Dr. Beth Nicholls, a UK Research and Innovation Future Leaders Fellow at the University of Sussex presented the initial results at Ecology Across Borders on Wednesday 15th December at Liverpool in the U.K. Ecology Across Borders is a program conducted by the British Ecological Society which is said to be the oldest ecological society in the world. The organization comprises nearly 6000 members from around the world and mainly focuses on advancing ecological science.
In comparison to conventional farming approaches, the urban farmers were able to harvest an average of 70kg per season and it was achieved with the minimal use of pesticides. Eventually, these results are beneficial to biodiversity through habitat creation and low environmental impact.
Over the course of two years, the volunteers observed over 2000 pollinating insects that visited the crops. Bees were the most prevalent pollinators, accounting for 43 percent of all flower visits. Flies, surprisingly, were also frequent visitors, accounting for about 34 percent of the total insect visits.
Beth Nicholls also stated that in a world of increasing urbanisation of both developing and developed worlds, the production of food in and around cities has got great potential. It could help to improve nutritional and health outcomes, reduce poverty and provide habitat for wildlife and create sustainable cities simultaneously.
Urban farmers using fewer pesticides in comparison to conventional farming was a key highlight. The reduced use of pesticides was a boon to the insects and wildlife that feed on these plants.
Nicholls further mentioned that “The UK imports approximately £8 billion of fruit and vegetables each year, but our results show that green spaces in cities, such as allotments and community gardens, could play an important role in meeting that demand at a local scale.”
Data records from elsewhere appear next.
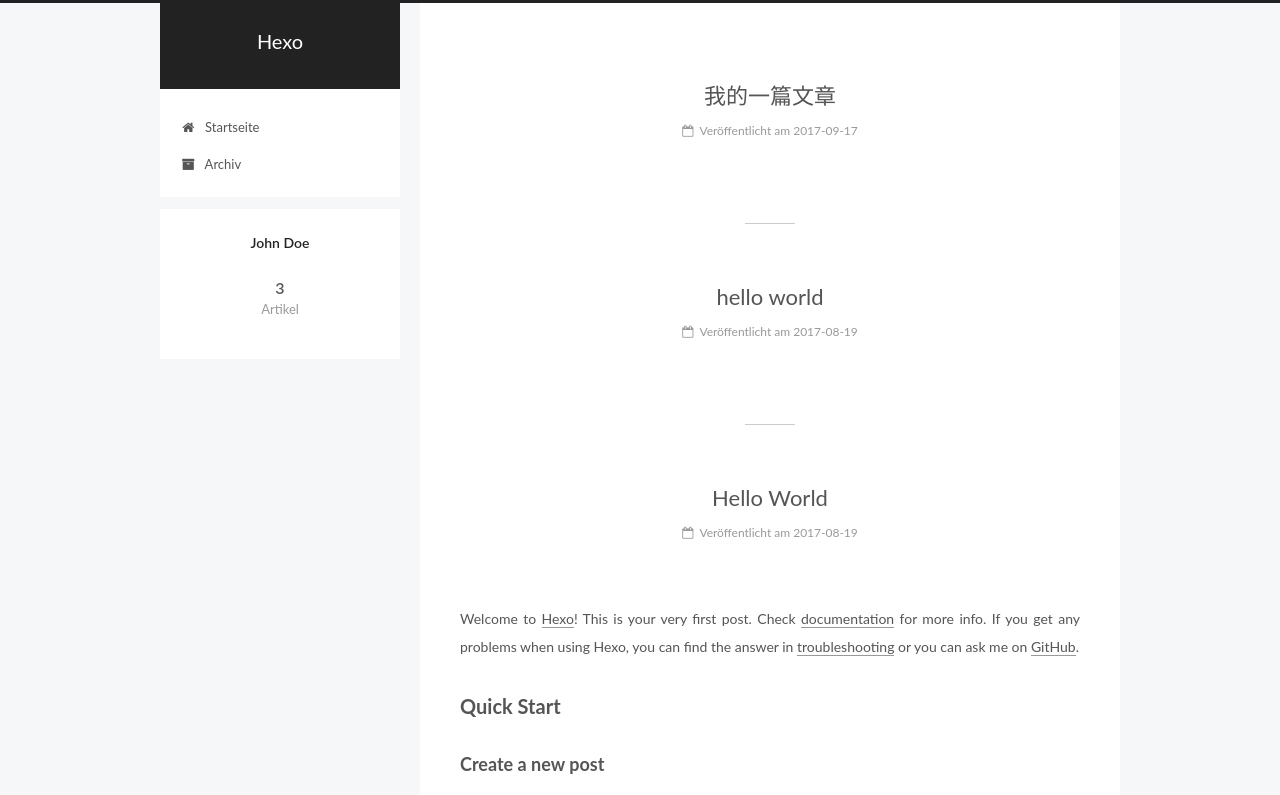
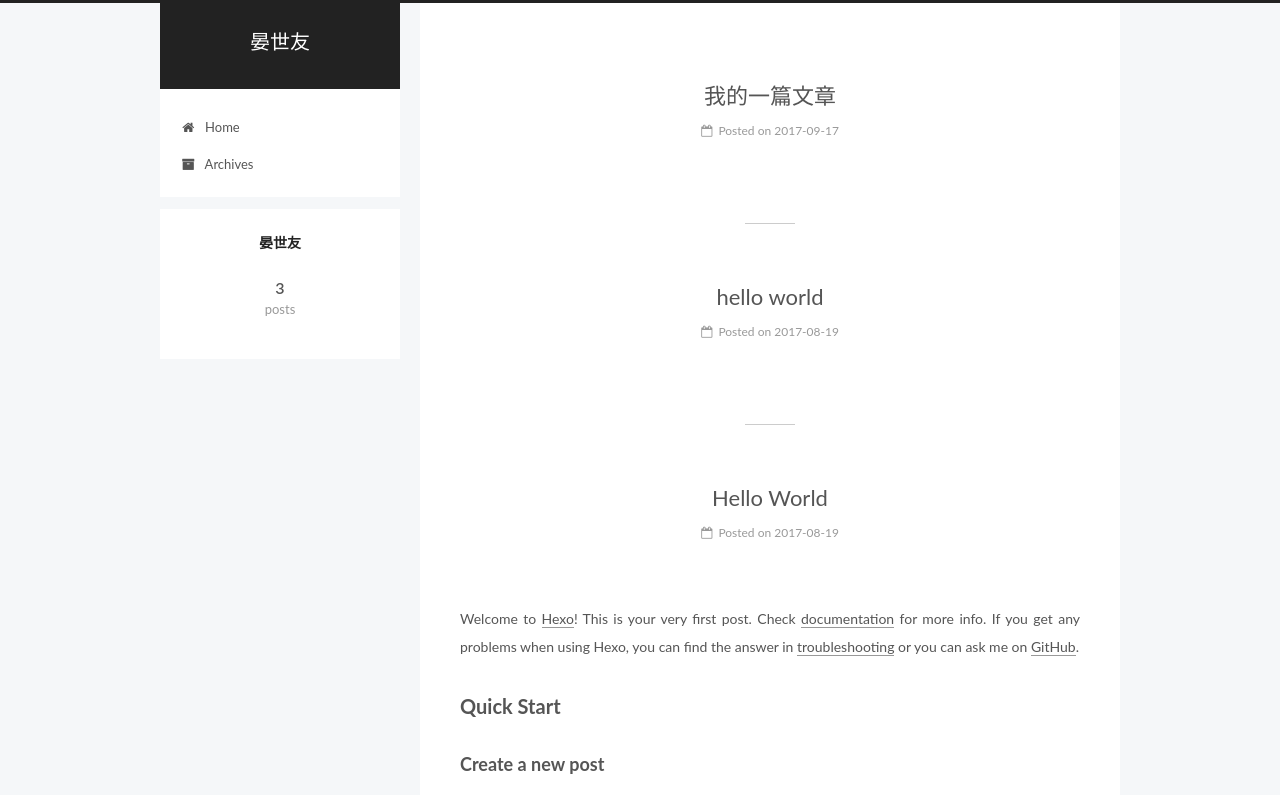
Before and after one commit to yanshiyou/yanshiyou.github.io, a plain HTML site: page index.html in a window 1280 px wide. Shown: the top 795 px of the page. Drawn offline with Linux system fonts and the light colour scheme.

Commit message:
Site updated: 2017-09-20 16:37:52

```diff
--- a/index.html
+++ b/index.html
@@ -70,11 +70,11 @@
 
 
 <meta property="og:type" content="website">
-<meta property="og:title" content="Hexo">
+<meta property="og:title" content="晏世友">
 <meta property="og:url" content="http://yoursite.com/index.html">
-<meta property="og:site_name" content="Hexo">
+<meta property="og:site_name" content="晏世友">
 <meta name="twitter:card" content="summary">
-<meta name="twitter:title" content="Hexo">
+<meta name="twitter:title" content="晏世友">
 
 
 
@@ -110,7 +110,7 @@
 
 
 
-  <title>Hexo</title>
+  <title>晏世友</title>
 
 
 
@@ -141,7 +141,7 @@
     <div class="custom-logo-site-title">
       <a href="/"  class="brand" rel="start">
         <span class="logo-line-before"><i></i></span>
-        <span class="site-title">Hexo</span>
+        <span class="site-title">晏世友</span>
         <span class="logo-line-after"><i></i></span>
       </a>
     </div>
@@ -171,7 +171,7 @@
 
               <i class="menu-item-icon fa fa-fw fa-home"></i> <br />
 
-            Startseite
+            Home
           </a>
         </li>
 
@@ -181,7 +181,7 @@
 
               <i class="menu-item-icon fa fa-fw fa-archive"></i> <br />
 
-            Archiv
+            Archives
           </a>
         </li>
 
@@ -221,13 +221,13 @@
     <link itemprop="mainEntityOfPage" href="http://yoursite.com/2017/09/17/我的一篇文章/">
 
     <span hidden itemprop="author" itemscope itemtype="http://schema.org/Person">
-      <meta itemprop="name" content="John Doe">
+      <meta itemprop="name" content="晏世友">
       <meta itemprop="description" content="">
       <meta itemprop="image" content="/images/avatar.gif">
     </span>
 
     <span hidden itemprop="publisher" itemscope itemtype="http://schema.org/Organization">
-      <meta itemprop="name" content="Hexo">
+      <meta itemprop="name" content="晏世友">
     </span>
 
 
@@ -247,7 +247,7 @@
                 <i class="fa fa-calendar-o"></i>
               </span>
 
-                <span class="post-meta-item-text">Veröffentlicht am</span>
+                <span class="post-meta-item-text">Posted on</span>
 
               <time title="Post created" itemprop="dateCreated datePublished" datetime="2017-09-17T15:43:46+08:00">
                 2017-09-17
@@ -340,13 +340,13 @@
     <link itemprop="mainEntityOfPage" href="http://yoursite.com/2017/08/19/hello-world-1/">
 
     <span hidden itemprop="author" itemscope itemtype="http://schema.org/Person">
-      <meta itemprop="name" content="John Doe">
+      <meta itemprop="name" content="晏世友">
       <meta itemprop="description" content="">
       <meta itemprop="image" content="/images/avatar.gif">
     </span>
 
     <span hidden itemprop="publisher" itemscope itemtype="http://schema.org/Organization">
-      <meta itemprop="name" content="Hexo">
+      <meta itemprop="name" content="晏世友">
     </span>
 
 
@@ -366,7 +366,7 @@
                 <i class="fa fa-calendar-o"></i>
               </span>
 
-                <span class="post-meta-item-text">Veröffentlicht am</span>
+                <span class="post-meta-item-text">Posted on</span>
 
               <time title="Post created" itemprop="dateCreated datePublished" datetime="2017-08-19T10:46:54+08:00">
                 2017-08-19
@@ -459,13 +459,13 @@
     <link itemprop="mainEntityOfPage" href="http://yoursite.com/2017/08/19/hello-world/">
 
     <span hidden itemprop="author" itemscope itemtype="http://schema.org/Person">
-      <meta itemprop="name" content="John Doe">
+      <meta itemprop="name" content="晏世友">
       <meta itemprop="description" content="">
       <meta itemprop="image" content="/images/avatar.gif">
     </span>
 
     <span hidden itemprop="publisher" itemscope itemtype="http://schema.org/Organization">
-      <meta itemprop="name" content="Hexo">
+      <meta itemprop="name" content="晏世友">
     </span>
 
 
@@ -485,7 +485,7 @@
                 <i class="fa fa-calendar-o"></i>
               </span>
 
-                <span class="post-meta-item-text">Veröffentlicht am</span>
+                <span class="post-meta-item-text">Posted on</span>
 
               <time title="Post created" itemprop="dateCreated datePublished" datetime="2017-08-19T10:38:44+08:00">
                 2017-08-19
@@ -605,7 +605,7 @@
       <section class="site-overview sidebar-panel sidebar-panel-active">
         <div class="site-author motion-element" itemprop="author" itemscope itemtype="http://schema.org/Person">
 
-            <p class="site-author-name" itemprop="name">John Doe</p>
+            <p class="site-author-name" itemprop="name">晏世友</p>
             <p class="site-description motion-element" itemprop="description"></p>
         </div>
 
@@ -617,7 +617,7 @@
               <a href="/archives/">
 
                 <span class="site-state-item-count">3</span>
-                <span class="site-state-item-name">Artikel</span>
+                <span class="site-state-item-name">posts</span>
               </a>
             </div>
 
@@ -666,13 +666,13 @@
   <span class="with-love">
     <i class="fa fa-heart"></i>
   </span>
-  <span class="author" itemprop="copyrightHolder">John Doe</span>
+  <span class="author" itemprop="copyrightHolder">晏世友</span>
 
 
 </div>
 
 
-  <div class="powered-by">Erstellt mit  <a class="theme-link" href="https://hexo.io">Hexo</a></div>
+  <div class="powered-by">Powered by <a class="theme-link" href="https://hexo.io">Hexo</a></div>
 
   <span class="post-meta-divider">|</span>
 
```
Also changed, not shown: 2017/08/19/hello-world-1/index.html (+12 -12 lines), 2017/08/19/hello-world/index.html (+14 -14 lines), 2017/09/17/我的一篇文章/index.html (+12 -12 lines), archives/2017/08/index.html (+12 -12 lines), archives/2017/09/index.html (+12 -12 lines), archives/2017/index.html (+12 -12 lines), archives/index.html (+12 -12 lines).
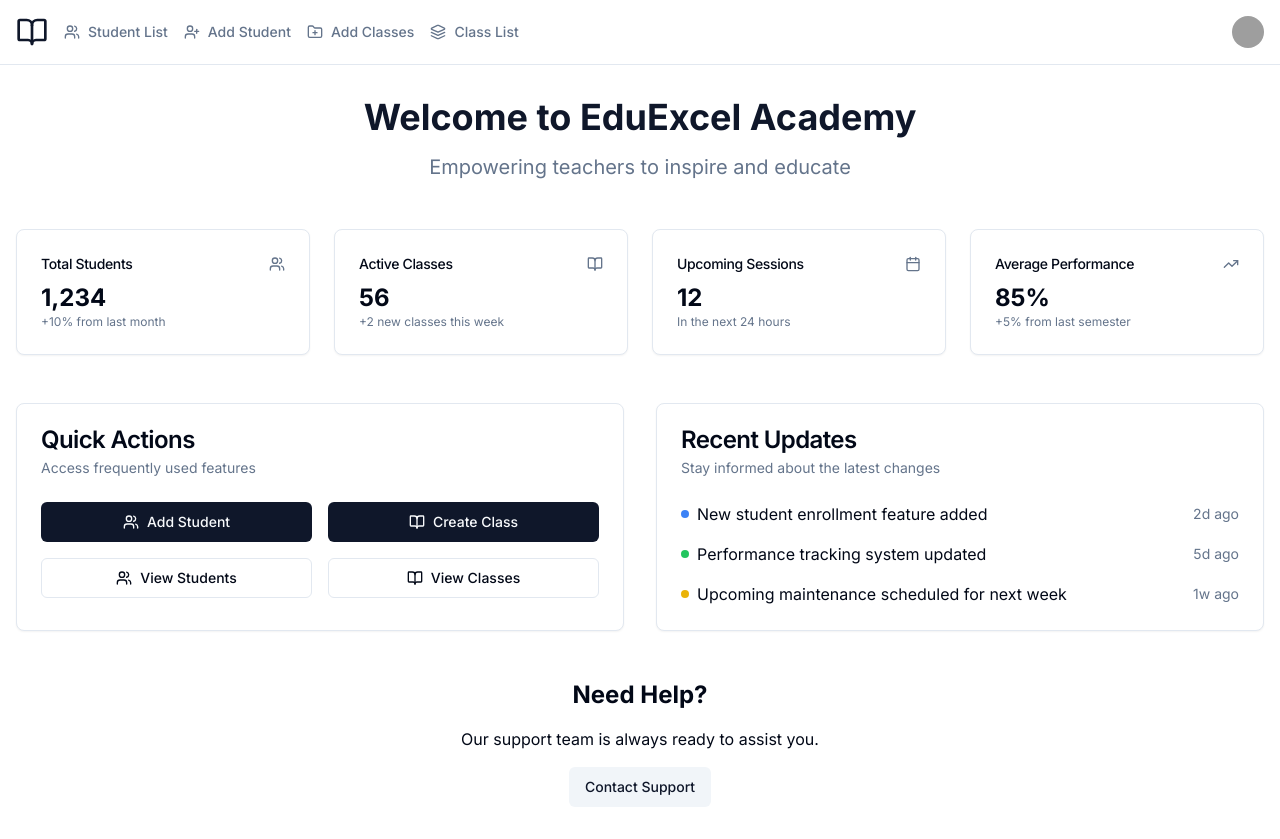
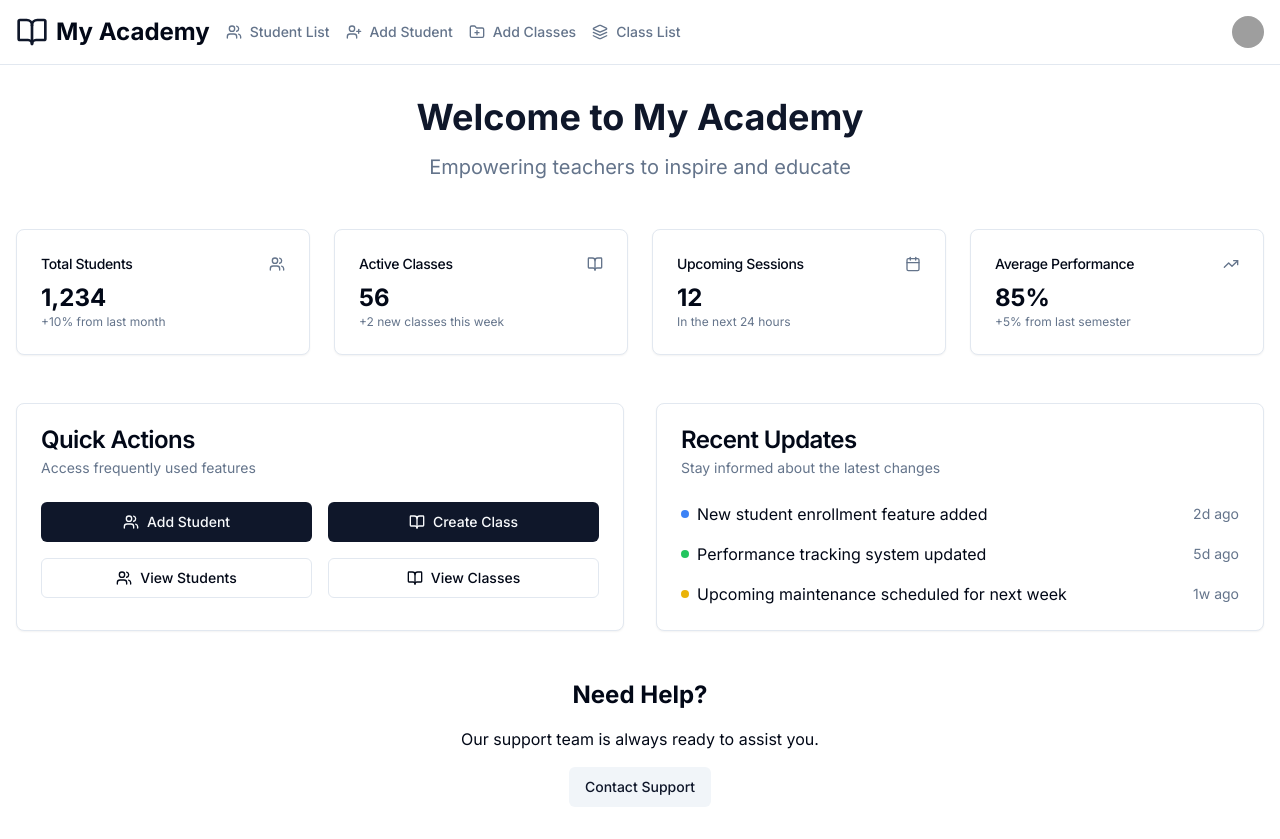
Before and after one commit to aqlio/next-js, a Next.js app: page /home in a window 1280 px wide. Built offline with nearby package versions, Linux system fonts and the light colour scheme; grey boxes are pictures that could not be loaded.

Commit message:
Created separate components for logged in and logged out headers, added navigation items to the header.

```diff
--- a/src/app/(auth-page)/layout.tsx
+++ b/src/app/(auth-page)/layout.tsx
@@ -1,6 +1,6 @@
-import Header from "@/components/Headers/Header";
+import LoggedOutHeader from "@/components/Headers/LoggedOutHeader";
 
-export default function TeacherLayout({
+export default function AuthLayout({
     children,
 }: Readonly<{
     children: React.ReactNode;
@@ -8,7 +8,7 @@ export default function TeacherLayout({
     return (
         <html lang="en">
             <body>
-                <Header />
+                <LoggedOutHeader />
                 {children}
             </body>
         </html>
--- a/src/app/(auth-page)/login/page.tsx
+++ b/src/app/(auth-page)/login/page.tsx
@@ -18,7 +18,7 @@ export default function Login() {
 		e.preventDefault();
 		const resultAction = await dispatch(loginUser({ email, password }));
 		if (loginUser.fulfilled.match(resultAction)) {
-			router.push('/student-list');
+			router.push('/home');
 		}
 		// Error handling is now managed by Redux
 	};
--- a/src/app/(logged-in)/home/page.tsx
+++ b/src/app/(logged-in)/home/page.tsx
@@ -7,7 +7,7 @@ export default function HomePage() {
     return (
         <div className="container mx-auto px-4 py-8">
             <header className="text-center mb-12">
-                <h1 className="text-4xl font-bold text-primary mb-4">Welcome to EduExcel Academy</h1>
+                <h1 className="text-4xl font-bold text-primary mb-4">Welcome to My Academy</h1>
                 <p className="text-xl text-muted-foreground">Empowering teachers to inspire and educate</p>
             </header>
 
--- a/src/app/(logged-in)/layout.tsx
+++ b/src/app/(logged-in)/layout.tsx
@@ -1,4 +1,4 @@
-import Header from "@/components/Headers/Header";
+import LoggedInHeader from "@/components/Headers/LoggedInHeader";
 
 export default function TeacherLayout({
     children,
@@ -7,7 +7,7 @@ export default function TeacherLayout({
 }>) {
     return (
         <div>
-            <Header />
+            <LoggedInHeader />
             {children}
         </div>
     );
--- a/src/components/Headers/Header.tsx
+++ /dev/null
@@ -1,96 +0,0 @@
-"use client"
-
-
-
-
-
-import Link from "next/link"
-import * as React from "react"
-import { usePathname, useRouter } from "next/navigation"
-
-import { cn } from "@/lib/utils"
-import { logout } from '@/store/authSlice'
-import { useAppDispatch } from '@/store/hooks'
-
-import {
-    DropdownMenu,
-    DropdownMenuContent,
-    DropdownMenuItem,
-    DropdownMenuTrigger,
-} from "@/components/ui/dropdown-menu"
-import { Button } from "@/components/ui/button"
-import { Users, UserPlus, FolderPlus, Layers, LogOut } from "lucide-react"
-
-
-import Logo from "@/components/Logo"
-import UserAvatar from "@/components/Profile/UserAvatar"
-import MobileNavMenu from "@/components/Navigations/TeacherLeftNav"
-import ProfileDropdownMenu from "@/components/Profile/ProfileDropdownMenu"
-
-
-
-
-
-
-
-const navigationItems = [
-    { name: 'Student List', icon: Users, href: '/student-list' },
-    { name: 'Add Student', icon: UserPlus, href: '/add-student' },
-    { name: 'Add Classes', icon: FolderPlus, href: '/add-class' },
-    { name: 'Class List', icon: Layers, href: '/class-list' },
-]
-
-
-
-
-
-export default function HeaderAndNavigation() {
-
-
-
-    const router = useRouter();
-    const pathname = usePathname()
-    const dispatch = useAppDispatch();
-
-
-
-
-    const handleLogout = () => {
-        dispatch(logout());
-        router.push('/login');
-    }
-
-
-
-
-
-    return (
-        <nav className="border-b">
-            <div className="flex h-16 items-center px-4">
-                <Logo className="mr-4" />
-                <div className="hidden md:flex md:space-x-4">
-                    {navigationItems.map((item) => (
-                        <Link
-                            key={item.href}
-                            href={item.href}
-                            className={cn(
-                                "flex items-center text-sm font-medium transition-colors hover:text-primary",
-                                pathname === item.href
-                                    ? "text-primary"
-                                    : "text-muted-foreground"
-                            )}
-                        >
-                            <item.icon className="mr-2 h-4 w-4" />
-                            {item.name}
-                        </Link>
-                    ))}
-                </div>
-                <div className="flex-grow" />
-                <div className="flex items-center justify-between space-x-2 md:justify-end">
-                    <ProfileDropdownMenu />
-                </div>
-                <MobileNavMenu navigationItems={navigationItems} />
-            </div>
-        </nav>
-    )
-}
--- /dev/null
+++ b/src/components/Headers/HeaderNavLinks.tsx
@@ -0,0 +1,35 @@
+import Link from "next/link"
+import { usePathname } from "next/navigation"
+import { cn } from "@/lib/utils"
+import { Users, UserPlus, FolderPlus, Layers } from "lucide-react"
+
+const navigationItems = [
+    { name: 'Student List', icon: Users, href: '/student-list' },
+    { name: 'Add Student', icon: UserPlus, href: '/add-student' },
+    { name: 'Add Classes', icon: FolderPlus, href: '/add-class' },
+    { name: 'Class List', icon: Layers, href: '/class-list' },
+]
+
+export default function HeaderNavLinks() {
+    const pathname = usePathname()
+
+    return (
+        <div className="hidden md:flex md:space-x-4">
+            {navigationItems.map((item) => (
+                <Link
+                    key={item.href}
+                    href={item.href}
+                    className={cn(
+                        "flex items-center text-sm font-medium transition-colors hover:text-primary",
+                        pathname === item.href
+                            ? "text-primary"
+                            : "text-muted-foreground"
+                    )}
+                >
+                    <item.icon className="mr-2 h-4 w-4" />
+                    {item.name}
+                </Link>
+            ))}
+        </div>
+    )
+}
--- /dev/null
+++ b/src/components/Headers/LoggedInHeader.tsx
@@ -0,0 +1,58 @@
+"use client"
+
+
+
+
+
+import Link from "next/link"
+import * as React from "react"
+import { usePathname, useRouter } from "next/navigation"
+
+import { logout } from '@/store/authSlice'
+import { useAppDispatch } from '@/store/hooks'
+
+import Logo from "@/components/Logo"
+import MobileNavMenu from "@/components/Navigations/TeacherLeftNav"
+import ProfileDropdownMenu from "@/components/Profile/ProfileDropdownMenu"
+import HeaderNavLinks from "@/components/Headers/HeaderNavLinks"
+import { navigationItems } from "@/config/navigation"
+
+
+
+
+
+
+export default function LoggedInHeader() {
+
+
+
+    const router = useRouter();
+    const pathname = usePathname()
+    const dispatch = useAppDispatch();
+
+
+
+
+    const handleLogout = () => {
+        dispatch(logout());
+        router.push('/login');
+    }
+
+
+
+
+
+    return (
+        <nav className="border-b bg-background">
+            <div className="flex h-16 items-center px-4">
+                <Logo className="mr-4" />
+                <HeaderNavLinks />
+                <div className="flex-grow" />
+                <div className="flex items-center justify-between space-x-2 md:justify-end">
+                    <ProfileDropdownMenu />
+                </div>
+                <MobileNavMenu navigationItems={navigationItems} />
+            </div>
+        </nav>
+    )
+}
--- /dev/null
+++ b/src/components/Headers/LoggedOutHeader.tsx
@@ -0,0 +1,31 @@
+"use client"
+
+
+
+
+
+import * as React from "react"
+import Logo from "@/components/Logo"
+
+
+
+
+
+
+
+
+export default function LoggedOutHeader() {
+
+
+
+    return (
+        <nav className="border-b absolute top-0 left-0 right-0 z-50 bg-background">
+            <div className="flex h-16 items-center px-4">
+                <Logo className="mr-4" />
+            </div>
+        </nav>
+    )
+
+
+
+}
--- a/src/components/Logo.tsx
+++ b/src/components/Logo.tsx
@@ -9,9 +9,9 @@ interface LogoProps {
 
 const Logo: FC<LogoProps> = ({ className, href = "/home" }) => {
   return (
-    <Link href={href} className={`flex-shrink-0 flex items-center ${className}`}>
+    <Link href={href} className={`flex items-center ${className}`}>
       <BookOpen className="h-8 w-8 text-primary" />
-      <span className="sr-only">Tuition Academy</span>
+      <span className="text-2xl font-bold ml-2">My Academy</span>
     </Link>
   )
 };
--- /dev/null
+++ b/src/config/navigation.ts
@@ -0,0 +1,8 @@
+import { Users, UserPlus, FolderPlus, Layers } from "lucide-react"
+
+export const navigationItems = [
+    { name: 'Student List', icon: Users, href: '/student-list' },
+    { name: 'Add Student', icon: UserPlus, href: '/add-student' },
+    { name: 'Add Classes', icon: FolderPlus, href: '/add-class' },
+    { name: 'Class List', icon: Layers, href: '/class-list' },
+]
```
The findings show that urban growing offers local produce with limited usage of pesticides and also contributes towards the betterment of biodiversity which in turn is a win-win situation for the environment. This is a huge benefit to nature and its inhabitants in the long run.
This study and the methods used in it provide a different approach and valuable insights into urban farming which could be adapted for various developing and developed countries with little effort.
A similar study is currently being conducted in Calcutta, India. Beth elaborated: “We are currently collaborating with researchers from the Centre for Pollination Studies at the University of Calcutta, who are exploring the viability of urban food production in India, a developing country where urban food production happens on a larger scale and food is produced both for personal consumption and for sale at markets.”
Contributed by: Mithun Sukesan